After the Indian boarding school at Fort Spokane closed its doors, replaced by day schools on the reservations, the former fort entered its third phase in 1918, as a tuberculosis sanatorium for members of the Spokane, Colville, and other local tribes. The goals of the hospital were twofold: to slow the spread of TB by isolating the contagious victims, and to try to cure of them of the disease with the crude methods of the time. The disease was unfortunately prevalent among Native Americans. A survey of Indian boarding schools in Washington state showed that 85 of the 589 total students showed symptoms. Overall, the disease struck thirteen percent of all Indians in Washington. Sanatoriums for the Indians’ ‘trachoma problem’ (another phrase for TB) began operating around 1910 on or near reservations at Fort Lapwai in north central Idaho, as well as in Phoenix, Arizona and Laguna, New Mexico. By 1912, there were 53 hospitals and sanatoriums in the Indian service.

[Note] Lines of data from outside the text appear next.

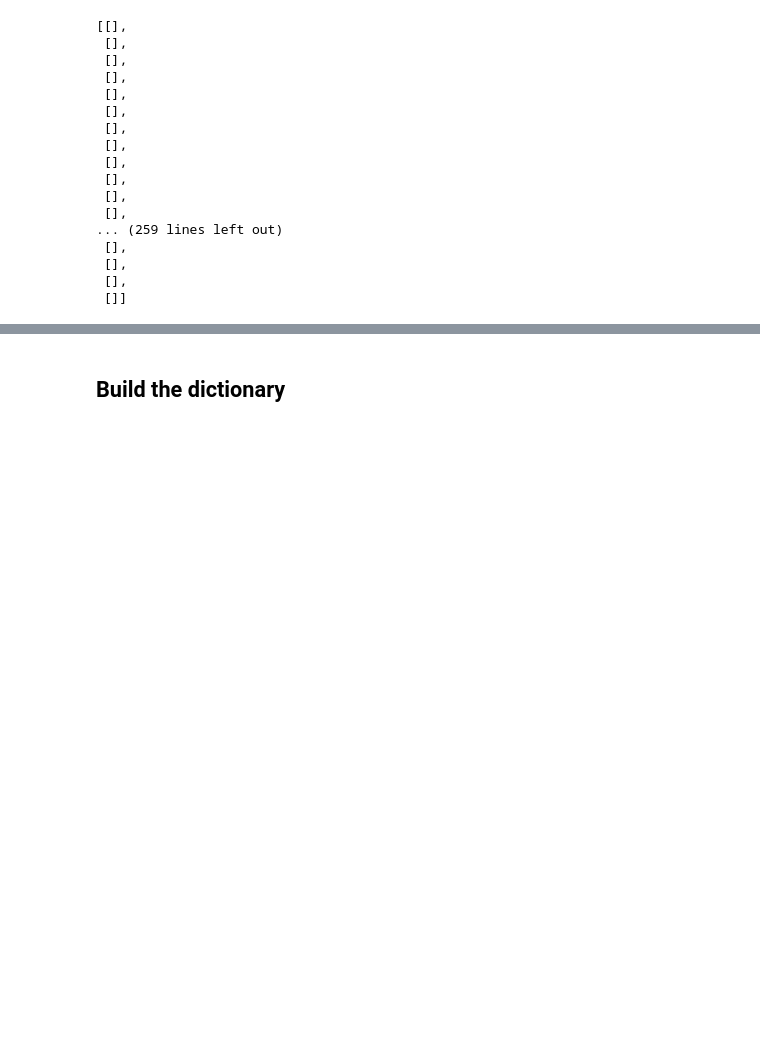
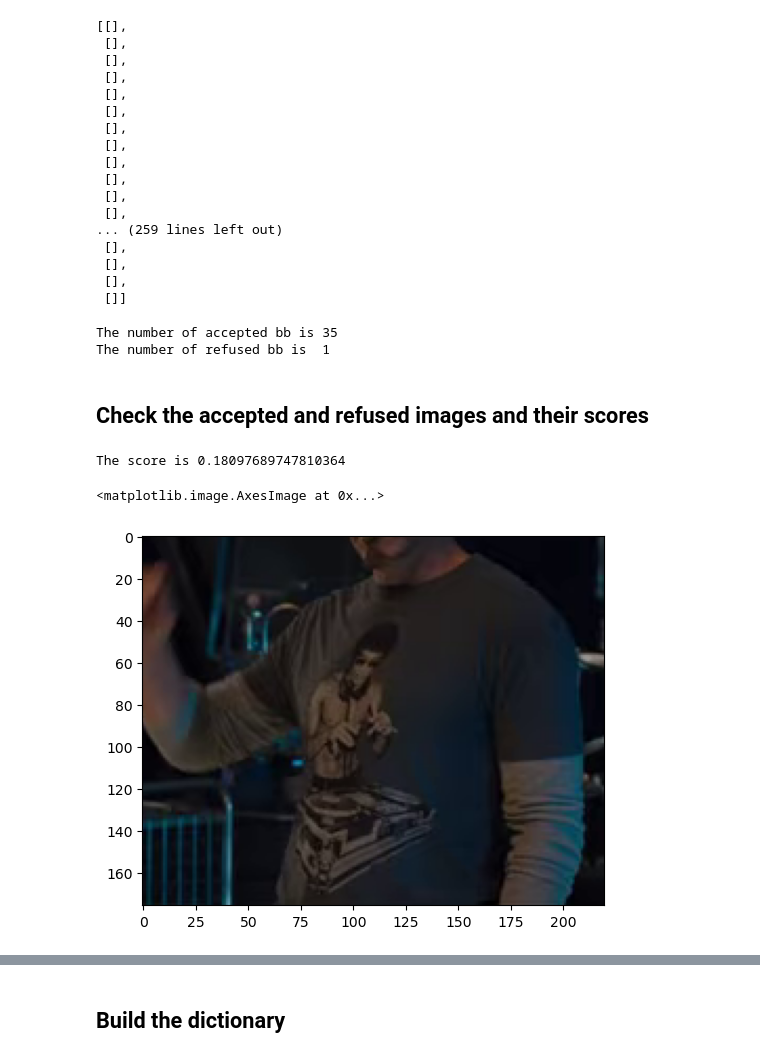
Before and after one commit to PieroRendina/multidisciplinary-project-2023-INDYcs, a Jupyter notebook: owl-vit.ipynb, the cells around one changed output, grey strips where cells are left out. Cells and saved outputs as stored; diff of their text form; code cells hidden in the pictures; blank space fills up the shorter version.

```diff
--- a/owl-vit.ipynb
+++ b/owl-vit.ipynb
@@ -365,3 +426,20 @@ bounding_boxes_list
  [],
  [],
  []]
+# %%
+print(f'The number of accepted bb is {len(accepted_images)}')
+print(f'The number of refused bb is  {len(refused_images)}')
+# %% [output]
+The number of accepted bb is 35
+The number of refused bb is  1
+# %% [markdown]
+## Check the accepted and refused images and their scores
+# %%
+image_number = 5
+
+print(f"The score is {positive_scores[image_number]}")
+plt.imshow(accepted_images[image_number])
+# %% [output]
+The score is 0.18097689747810364
+<matplotlib.image.AxesImage at 0x...>
+[figure, added]
```
Also changed, not shown: parts of 19 cells of this notebook.
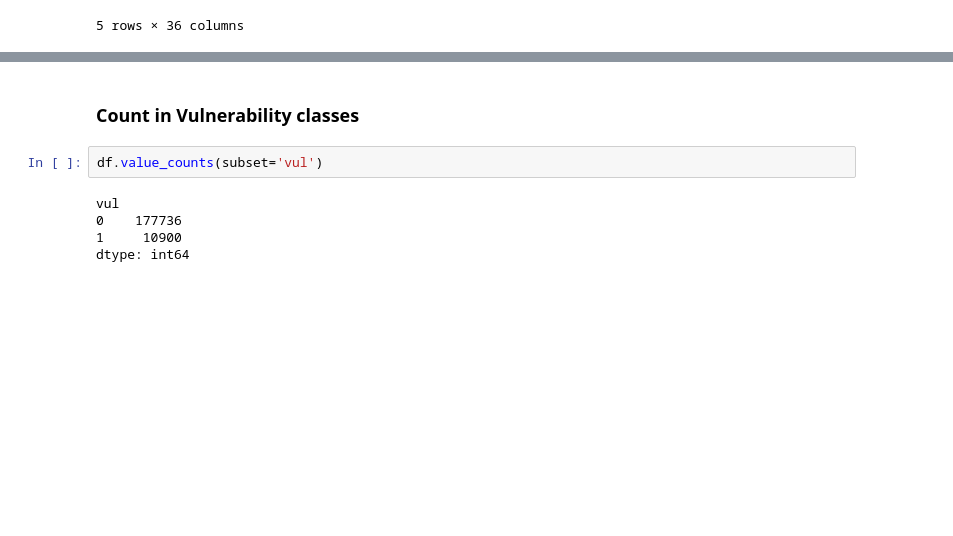
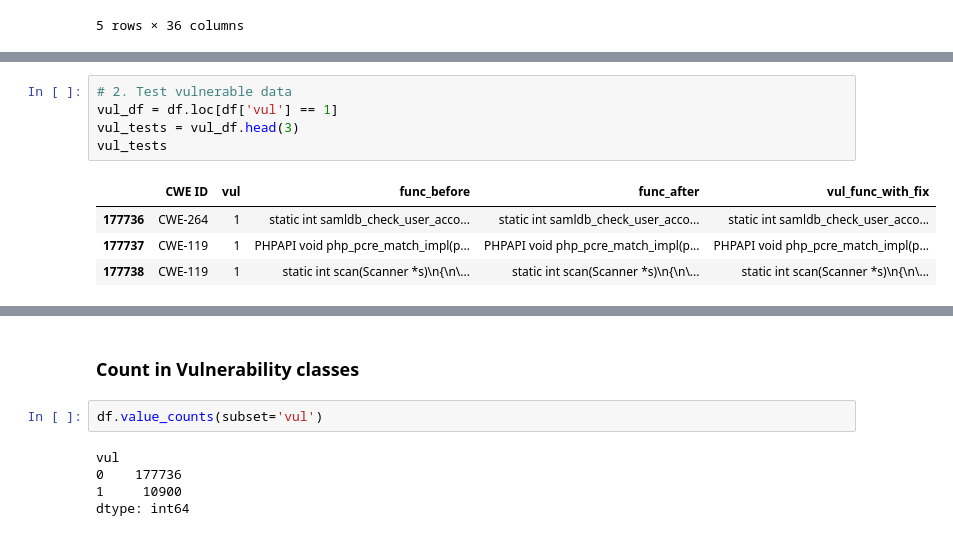
Before and after one commit to seunghee6022/TransVulDet, a Jupyter notebook: data preprocessing/MSR_data_preprocessing.ipynb, the cells around one changed output, grey strips where cells are left out. Cells and saved outputs as stored; diff of their text form; blank space fills up the shorter version.

```diff
--- a/data preprocessing/MSR_data_preprocessing.ipynb
+++ b/data preprocessing/MSR_data_preprocessing.ipynb
@@ -55,0 +115,10 @@ df['vul_func_with_fix'].loc[0]
+# %%
+# 2. Test vulnerable data
+vul_df = df.loc[df['vul'] == 1]
+vul_tests = vul_df.head(3)
+vul_tests
+# %% [output]
+|  | CWE ID | vul | func_before | func_after | vul_func_with_fix |
+| 177736 | CWE-264 | 1 | static int samldb_check_user_acco... | static int samldb_check_user_acco... | static int samldb_check_user_acco... |
+| 177737 | CWE-119 | 1 | PHPAPI void php_pcre_match_impl(p... | PHPAPI void php_pcre_match_impl(p... | PHPAPI void php_pcre_match_impl(p... |
+| 177738 | CWE-119 | 1 | static int scan(Scanner *s)\n{\n\... | static int scan(Scanner *s)\n{\n\... | static int scan(Scanner *s)\n{\n\... |
```
Also changed, not shown: parts of 14 cells of this notebook, 6 other files.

A common treatment for TB was to place patients outdoors in fresh, cool mountain air, and many former Indian schools were remodeled to allow for outdoor sleeping quarters. Other treatments were not so delicate. One method was to punch a hole in the chest and collapse a patient’s lung in order to let it rest and facilitate healing. Another treatment was to surgically remove the affected portion of the lung. Neither was particularly effective.
While few records remain about cases of TB at Fort Spokane, similar hospitals throughout the country provide a snapshot at daily life for patients with the disease. In 1920, patients of Catawba Sanatorium followed this daily schedule:
7:15 - Rising Bell
8:00 to 8:30 - Breakfast
8:30 to 11:00 - Rest or Exercise as Ordered
11:00 to 12:45 - Rest on Bed
1:00 to 1:30 - Dinner
1:45 to 4:00 - Rest on Bed, Reading but no talking allowed. Quiet hour.
4:00 to 5:45 - Rest or Exercise as Ordered
6:00 - Supper
8:00 - Nourishment if ordered
9:00 - All patients in pavilions
9:30 - All lights out
The hospital at Fort Spokane treated 64 patients in its first year. But the fort’s isolated location made it difficult to get supplies, and the sanatorium was abandoned in 1929. Tuberculosis remained a problem among all races in the United States until after the Second World War, when the development of modern antibiotics provided the first effective cure for the disease. However, the story of TB in the United States may not be over, as new, drug-resistant strains of the disease continue to challenge medical authorities.